→ Task description
Please give back each entry below unaltered, leaving the pictures out.

→ Materials provided
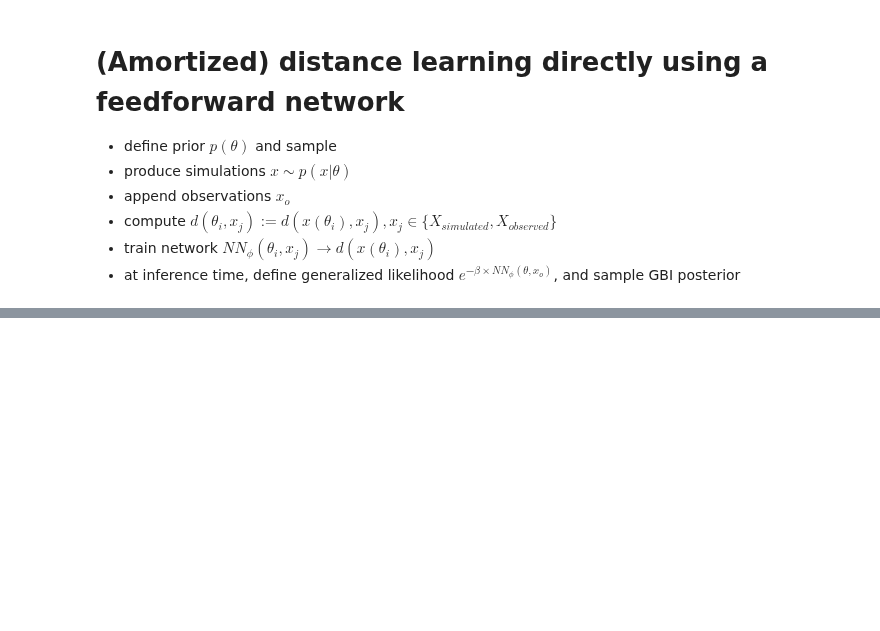
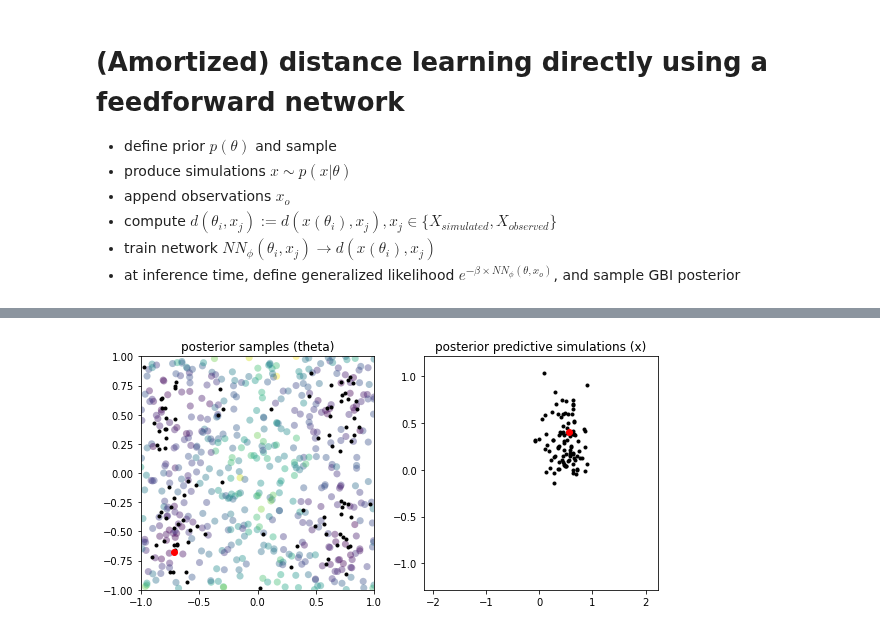
Before and after one commit to mackelab/neuralgbi, a Jupyter notebook: paper/fig4/notebooks/01_distance_learning.ipynb, the cells around one changed output, grey strips where cells are left out. Saved outputs shown, nothing was run; the diff lists cells and outputs as text; code cells hidden in the pictures; blank space fills up the shorter version.

```diff
--- a/paper/fig4/notebooks/01_distance_learning.ipynb
+++ b/paper/fig4/notebooks/01_distance_learning.ipynb
@@ -97,0 +146,33 @@ tensor([[[ 0.0000,  0.0000],
+# %%
+i_o = 1
+x_o = x_obs[i_o]
+theta_o = theta_obs[i_o]
+dist_true = mse_dist(x.unsqueeze(1), x_o)
+
+gll = build_amortized_GLL(distance_net, x_o)
+gbi_potential = GBIPotential(prior, gll, beta=20.)
+gbi_potential.set_x(x_o)
+sampler = MCMCPosterior(gbi_potential, prior)
+# %%
+theta_posterior_samples = sampler.sample((100,))
+theta_np = theta_posterior_samples.numpy()
+# %%
+plt.figure(figsize=(8,4))
+
+plt.subplot(1,2,1)
+plt.plot(theta_np[:,0], theta_np[:,1], '.k')
+plt.plot(theta_o[0],theta_o[1], 'or')
+plt.scatter(theta[:,0], theta[:,1], c=dist_true, s=50, alpha=0.4, ec=None)
+plt.xlim([-1,1]);plt.ylim([-1,1]);
+plt.title('posterior samples (theta)')
+
+plt.subplot(1,2,2)
+x_pp = simulator(theta_posterior_samples)
+plt.plot(x_pp[:,0], x_pp[:,1], 'k.')
+plt.plot(x_o[0], x_o[1], 'ro')
+plt.xlim(xs[:,0].min(), xs[:,0].max())
+plt.ylim(xs[:,1].min(), xs[:,1].max())
+plt.title('posterior predictive simulations (x)')
+plt.tight_layout()
+# %% [output]
+[figure, added]
```
Also changed, not shown: parts of 11 cells of this notebook.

→ Result of this exercise
Before and after one commit to mackelab/neuralgbi, a Jupyter notebook: paper/fig4/notebooks/01_distance_learning.ipynb, the cells around one changed output, grey strips where cells are left out. Saved outputs shown, nothing was run; the diff lists cells and outputs as text; code cells hidden in the pictures; blank space fills up the shorter version.

```diff
--- a/paper/fig4/notebooks/01_distance_learning.ipynb
+++ b/paper/fig4/notebooks/01_distance_learning.ipynb
@@ -97,0 +146,33 @@ tensor([[[ 0.0000,  0.0000],
+# %%
+i_o = 1
+x_o = x_obs[i_o]
+theta_o = theta_obs[i_o]
+dist_true = mse_dist(x.unsqueeze(1), x_o)
+
+gll = build_amortized_GLL(distance_net, x_o)
+gbi_potential = GBIPotential(prior, gll, beta=20.)
+gbi_potential.set_x(x_o)
+sampler = MCMCPosterior(gbi_potential, prior)
+# %%
+theta_posterior_samples = sampler.sample((100,))
+theta_np = theta_posterior_samples.numpy()
+# %%
+plt.figure(figsize=(8,4))
+
+plt.subplot(1,2,1)
+plt.plot(theta_np[:,0], theta_np[:,1], '.k')
+plt.plot(theta_o[0],theta_o[1], 'or')
+plt.scatter(theta[:,0], theta[:,1], c=dist_true, s=50, alpha=0.4, ec=None)
+plt.xlim([-1,1]);plt.ylim([-1,1]);
+plt.title('posterior samples (theta)')
+
+plt.subplot(1,2,2)
+x_pp = simulator(theta_posterior_samples)
+plt.plot(x_pp[:,0], x_pp[:,1], 'k.')
+plt.plot(x_o[0], x_o[1], 'ro')
+plt.xlim(xs[:,0].min(), xs[:,0].max())
+plt.ylim(xs[:,1].min(), xs[:,1].max())
+plt.title('posterior predictive simulations (x)')
+plt.tight_layout()
+# %% [output]
+[figure, added]
```
Also changed, not shown: parts of 11 cells of this notebook.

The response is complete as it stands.